═════ MATERIAL TO PROCESS ═════

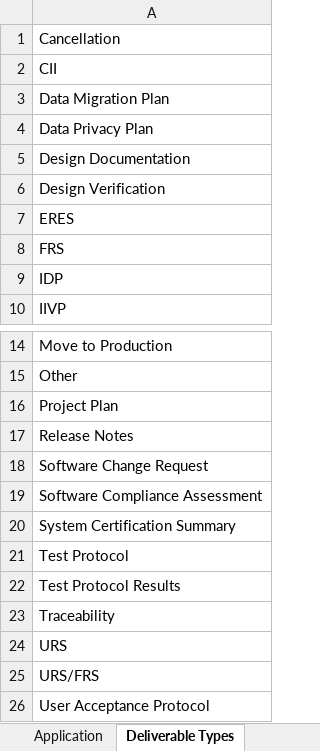
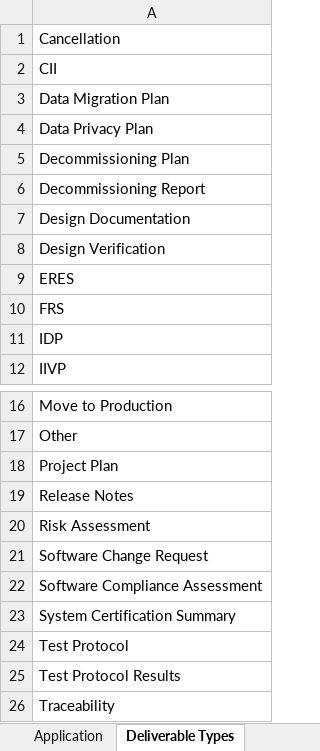
Before and after one commit to ab9sq/firstPassAcceptance, an Excel workbook: data/First Pass Acceptance.xlsx, sheet Deliverable Types, drawn as a sheet; only a part is shown, gaps mark what is left out; the shorter side is filled out with more unchanged rows; values as stored, in another font and other column widths than the file's, no borders; the diff names each change by its address in the sheet, - before the commit and + after, or states it on an @@ line.

```diff
--- a/data/First Pass Acceptance.xlsx (sheet Deliverable Types)
+++ b/data/First Pass Acceptance.xlsx (sheet Deliverable Types)
+row 5: Decommissioning Plan
+row 6: Decommissioning Report
+row 20: Risk Assessment
```
Also changed, not shown: sheet FPA, sheet Application, 1 other file.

═════

Could you reproduce the entries verbatim, leaving out all pictures?

Before and after one commit to ab9sq/firstPassAcceptance, an Excel workbook: data/First Pass Acceptance.xlsx, sheet Deliverable Types, drawn as a sheet; only a part is shown, gaps mark what is left out; the shorter side is filled out with more unchanged rows; values as stored, in another font and other column widths than the file's, no borders; the diff names each change by its address in the sheet, - before the commit and + after, or states it on an @@ line.

```diff
--- a/data/First Pass Acceptance.xlsx (sheet Deliverable Types)
+++ b/data/First Pass Acceptance.xlsx (sheet Deliverable Types)
+row 5: Decommissioning Plan
+row 6: Decommissioning Report
+row 20: Risk Assessment
```
Also changed, not shown: sheet FPA, sheet Application, 1 other file.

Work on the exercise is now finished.